Supplied records ▸
------------------------------------------------------------------------

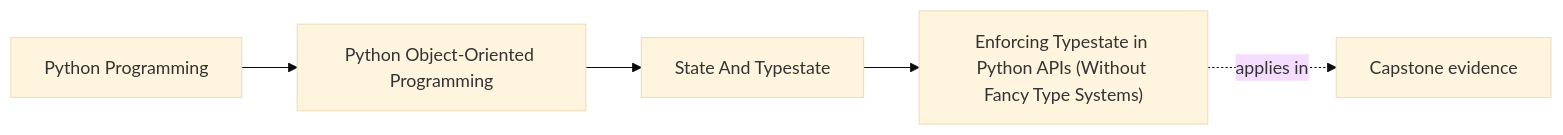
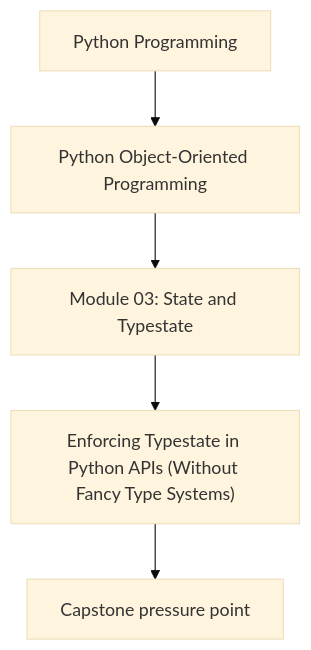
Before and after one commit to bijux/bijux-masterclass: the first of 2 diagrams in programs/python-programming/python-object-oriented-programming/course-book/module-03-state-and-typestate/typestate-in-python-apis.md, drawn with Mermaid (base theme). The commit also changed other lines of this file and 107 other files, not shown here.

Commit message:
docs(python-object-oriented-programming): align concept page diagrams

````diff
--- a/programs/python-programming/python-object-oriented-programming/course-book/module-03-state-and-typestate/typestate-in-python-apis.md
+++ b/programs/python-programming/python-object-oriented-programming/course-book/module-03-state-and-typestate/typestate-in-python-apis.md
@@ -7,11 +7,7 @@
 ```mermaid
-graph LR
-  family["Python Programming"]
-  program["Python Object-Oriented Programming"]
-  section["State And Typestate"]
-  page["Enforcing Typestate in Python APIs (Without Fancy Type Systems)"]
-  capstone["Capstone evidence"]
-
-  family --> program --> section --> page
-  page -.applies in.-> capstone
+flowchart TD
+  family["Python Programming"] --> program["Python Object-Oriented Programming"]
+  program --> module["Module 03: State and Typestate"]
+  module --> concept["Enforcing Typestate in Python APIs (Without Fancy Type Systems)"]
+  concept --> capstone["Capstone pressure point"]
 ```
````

------------------------------------------------------------------------

Task statement ▸ Copying begins at the line that holds "03: State and" and ends at the last line of the data above, with both included and each line kept exactly.

Response for this exercise ▸
+  program --> module["Module 03: State and Typestate"]
+  module --> concept["Enforcing Typestate in Python APIs (Without Fancy Type Systems)"]
+  concept --> capstone["Capstone pressure point"]
 ```
````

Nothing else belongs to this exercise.